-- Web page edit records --
[Start of section]

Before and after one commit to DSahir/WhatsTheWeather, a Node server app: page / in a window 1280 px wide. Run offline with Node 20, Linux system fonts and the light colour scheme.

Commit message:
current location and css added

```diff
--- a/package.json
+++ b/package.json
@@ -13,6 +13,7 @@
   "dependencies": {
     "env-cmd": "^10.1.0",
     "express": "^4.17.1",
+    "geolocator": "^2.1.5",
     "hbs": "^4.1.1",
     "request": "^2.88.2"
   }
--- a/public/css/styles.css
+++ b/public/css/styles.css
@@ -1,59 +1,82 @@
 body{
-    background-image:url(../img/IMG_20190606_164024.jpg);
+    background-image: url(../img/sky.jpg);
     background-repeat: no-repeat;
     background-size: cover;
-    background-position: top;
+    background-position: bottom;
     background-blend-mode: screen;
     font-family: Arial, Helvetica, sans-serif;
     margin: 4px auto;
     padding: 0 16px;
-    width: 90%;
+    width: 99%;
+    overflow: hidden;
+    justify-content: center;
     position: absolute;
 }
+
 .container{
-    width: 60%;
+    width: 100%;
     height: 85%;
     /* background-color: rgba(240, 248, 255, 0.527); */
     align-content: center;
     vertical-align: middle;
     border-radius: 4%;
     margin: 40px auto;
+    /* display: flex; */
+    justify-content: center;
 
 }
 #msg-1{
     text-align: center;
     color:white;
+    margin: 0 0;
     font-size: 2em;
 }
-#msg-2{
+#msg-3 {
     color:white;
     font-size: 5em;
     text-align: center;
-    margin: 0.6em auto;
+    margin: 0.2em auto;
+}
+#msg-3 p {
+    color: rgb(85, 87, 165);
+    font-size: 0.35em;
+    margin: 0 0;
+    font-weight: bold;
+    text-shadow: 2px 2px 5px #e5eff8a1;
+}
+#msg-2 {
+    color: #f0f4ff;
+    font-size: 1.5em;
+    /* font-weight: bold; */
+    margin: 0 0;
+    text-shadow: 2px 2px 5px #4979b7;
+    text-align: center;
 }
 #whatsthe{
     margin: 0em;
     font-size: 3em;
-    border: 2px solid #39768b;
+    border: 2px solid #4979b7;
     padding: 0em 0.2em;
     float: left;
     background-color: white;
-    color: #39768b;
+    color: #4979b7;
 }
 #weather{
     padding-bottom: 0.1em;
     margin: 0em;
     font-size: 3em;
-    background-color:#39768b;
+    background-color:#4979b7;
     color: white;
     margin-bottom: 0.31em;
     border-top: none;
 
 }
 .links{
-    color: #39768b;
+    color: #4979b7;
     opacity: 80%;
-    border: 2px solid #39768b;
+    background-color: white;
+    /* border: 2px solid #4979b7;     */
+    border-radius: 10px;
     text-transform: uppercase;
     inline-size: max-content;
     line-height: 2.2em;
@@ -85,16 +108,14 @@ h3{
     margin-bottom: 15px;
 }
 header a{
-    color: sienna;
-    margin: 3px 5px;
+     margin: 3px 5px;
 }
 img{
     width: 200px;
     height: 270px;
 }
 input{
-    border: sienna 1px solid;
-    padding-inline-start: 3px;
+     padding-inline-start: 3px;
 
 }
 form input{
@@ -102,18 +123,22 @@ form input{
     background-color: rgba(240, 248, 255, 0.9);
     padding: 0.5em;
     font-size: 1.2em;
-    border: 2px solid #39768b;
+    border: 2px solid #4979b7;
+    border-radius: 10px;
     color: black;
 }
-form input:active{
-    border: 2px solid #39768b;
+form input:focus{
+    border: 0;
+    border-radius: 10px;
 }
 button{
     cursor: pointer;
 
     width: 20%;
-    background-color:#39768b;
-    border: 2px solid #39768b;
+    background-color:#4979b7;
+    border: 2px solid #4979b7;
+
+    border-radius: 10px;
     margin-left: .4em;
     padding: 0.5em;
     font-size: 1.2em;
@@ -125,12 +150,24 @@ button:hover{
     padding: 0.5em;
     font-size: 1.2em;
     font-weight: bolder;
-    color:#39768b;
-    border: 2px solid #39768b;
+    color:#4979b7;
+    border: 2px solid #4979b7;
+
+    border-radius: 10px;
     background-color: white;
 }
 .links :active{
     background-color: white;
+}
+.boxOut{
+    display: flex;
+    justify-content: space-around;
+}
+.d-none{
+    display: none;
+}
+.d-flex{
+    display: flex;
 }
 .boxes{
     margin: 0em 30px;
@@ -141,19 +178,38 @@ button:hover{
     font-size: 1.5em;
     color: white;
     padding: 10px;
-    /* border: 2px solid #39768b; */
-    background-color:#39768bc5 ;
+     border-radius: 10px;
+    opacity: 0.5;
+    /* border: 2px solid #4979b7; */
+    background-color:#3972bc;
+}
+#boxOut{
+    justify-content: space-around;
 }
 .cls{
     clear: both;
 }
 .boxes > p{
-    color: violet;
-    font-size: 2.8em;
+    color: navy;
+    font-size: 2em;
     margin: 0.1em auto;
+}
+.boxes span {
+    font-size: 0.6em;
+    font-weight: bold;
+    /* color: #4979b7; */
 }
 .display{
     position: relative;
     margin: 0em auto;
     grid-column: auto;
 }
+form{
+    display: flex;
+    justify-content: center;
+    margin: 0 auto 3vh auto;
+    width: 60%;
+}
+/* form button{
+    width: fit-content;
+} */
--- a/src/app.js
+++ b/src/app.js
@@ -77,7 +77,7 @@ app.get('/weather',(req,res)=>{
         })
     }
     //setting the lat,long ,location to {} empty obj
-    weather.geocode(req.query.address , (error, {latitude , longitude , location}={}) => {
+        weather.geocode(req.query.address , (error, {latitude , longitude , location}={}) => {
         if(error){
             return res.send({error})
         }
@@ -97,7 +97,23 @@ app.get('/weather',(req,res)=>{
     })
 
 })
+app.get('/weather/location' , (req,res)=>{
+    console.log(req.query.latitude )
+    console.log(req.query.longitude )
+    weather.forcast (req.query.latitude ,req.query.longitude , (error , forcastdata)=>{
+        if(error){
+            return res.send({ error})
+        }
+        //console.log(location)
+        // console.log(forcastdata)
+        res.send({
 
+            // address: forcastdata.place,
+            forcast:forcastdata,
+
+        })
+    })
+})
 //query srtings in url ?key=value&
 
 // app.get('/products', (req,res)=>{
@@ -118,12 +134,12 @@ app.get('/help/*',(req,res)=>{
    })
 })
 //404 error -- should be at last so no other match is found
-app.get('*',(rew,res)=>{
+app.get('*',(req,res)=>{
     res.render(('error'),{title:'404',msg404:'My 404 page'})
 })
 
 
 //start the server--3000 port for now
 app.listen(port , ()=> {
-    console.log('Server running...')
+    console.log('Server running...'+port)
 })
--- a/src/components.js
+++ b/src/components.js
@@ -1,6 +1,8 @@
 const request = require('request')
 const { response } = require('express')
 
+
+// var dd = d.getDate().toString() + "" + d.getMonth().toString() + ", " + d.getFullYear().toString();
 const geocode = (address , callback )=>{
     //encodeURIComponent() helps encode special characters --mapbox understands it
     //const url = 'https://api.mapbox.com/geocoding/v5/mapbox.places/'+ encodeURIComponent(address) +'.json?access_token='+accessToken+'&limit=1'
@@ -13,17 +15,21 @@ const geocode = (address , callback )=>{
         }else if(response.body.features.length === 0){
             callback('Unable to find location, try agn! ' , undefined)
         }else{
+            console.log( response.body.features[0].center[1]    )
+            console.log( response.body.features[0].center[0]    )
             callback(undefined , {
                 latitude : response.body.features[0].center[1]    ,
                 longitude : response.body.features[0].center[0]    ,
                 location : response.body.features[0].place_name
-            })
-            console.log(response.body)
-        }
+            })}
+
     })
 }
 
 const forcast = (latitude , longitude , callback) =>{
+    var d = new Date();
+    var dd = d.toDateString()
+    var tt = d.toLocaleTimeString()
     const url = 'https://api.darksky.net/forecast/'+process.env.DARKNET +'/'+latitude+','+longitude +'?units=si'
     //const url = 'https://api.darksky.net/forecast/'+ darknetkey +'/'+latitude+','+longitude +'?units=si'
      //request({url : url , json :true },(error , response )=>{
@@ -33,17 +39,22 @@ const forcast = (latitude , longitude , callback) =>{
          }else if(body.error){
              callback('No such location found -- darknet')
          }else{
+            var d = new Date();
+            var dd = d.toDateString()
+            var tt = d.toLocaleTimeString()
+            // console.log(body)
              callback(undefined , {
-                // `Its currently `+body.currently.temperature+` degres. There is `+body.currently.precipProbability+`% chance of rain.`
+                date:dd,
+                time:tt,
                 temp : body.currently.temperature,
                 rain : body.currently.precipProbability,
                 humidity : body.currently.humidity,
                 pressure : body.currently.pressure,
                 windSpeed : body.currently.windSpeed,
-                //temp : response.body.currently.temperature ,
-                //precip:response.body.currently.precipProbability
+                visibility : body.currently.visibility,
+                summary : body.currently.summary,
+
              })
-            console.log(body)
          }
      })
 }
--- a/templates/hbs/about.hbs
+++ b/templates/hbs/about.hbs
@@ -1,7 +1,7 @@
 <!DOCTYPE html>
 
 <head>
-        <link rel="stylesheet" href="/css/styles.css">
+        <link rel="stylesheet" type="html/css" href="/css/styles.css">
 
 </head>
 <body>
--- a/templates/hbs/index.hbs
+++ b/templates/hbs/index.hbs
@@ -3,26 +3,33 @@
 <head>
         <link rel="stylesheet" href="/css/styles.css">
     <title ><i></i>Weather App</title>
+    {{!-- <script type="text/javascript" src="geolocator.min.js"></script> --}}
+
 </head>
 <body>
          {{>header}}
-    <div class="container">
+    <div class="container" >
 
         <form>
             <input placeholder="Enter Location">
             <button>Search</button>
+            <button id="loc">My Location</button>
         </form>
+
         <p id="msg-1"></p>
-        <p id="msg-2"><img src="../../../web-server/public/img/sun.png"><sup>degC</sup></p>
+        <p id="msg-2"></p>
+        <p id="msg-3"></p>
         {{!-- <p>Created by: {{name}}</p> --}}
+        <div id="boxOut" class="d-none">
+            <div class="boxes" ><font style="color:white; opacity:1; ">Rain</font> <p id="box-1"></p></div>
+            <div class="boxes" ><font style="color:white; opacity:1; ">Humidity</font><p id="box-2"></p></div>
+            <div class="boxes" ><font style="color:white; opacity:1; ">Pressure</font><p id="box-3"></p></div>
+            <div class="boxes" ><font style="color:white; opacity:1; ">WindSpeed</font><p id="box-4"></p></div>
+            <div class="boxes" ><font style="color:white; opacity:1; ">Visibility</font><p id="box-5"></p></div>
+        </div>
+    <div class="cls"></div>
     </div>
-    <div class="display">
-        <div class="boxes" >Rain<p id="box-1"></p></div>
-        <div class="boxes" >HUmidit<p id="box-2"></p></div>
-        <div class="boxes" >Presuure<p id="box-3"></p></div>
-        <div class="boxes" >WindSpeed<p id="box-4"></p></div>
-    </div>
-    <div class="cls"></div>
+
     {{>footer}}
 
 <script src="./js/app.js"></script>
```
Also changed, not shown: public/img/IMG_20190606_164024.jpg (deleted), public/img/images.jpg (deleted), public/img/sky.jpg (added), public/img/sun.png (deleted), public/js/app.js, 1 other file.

[End of section]

-- Exercise directions --
Report the number of lines in the records above that include "styles", leaving out any other words.

-- Written response --
5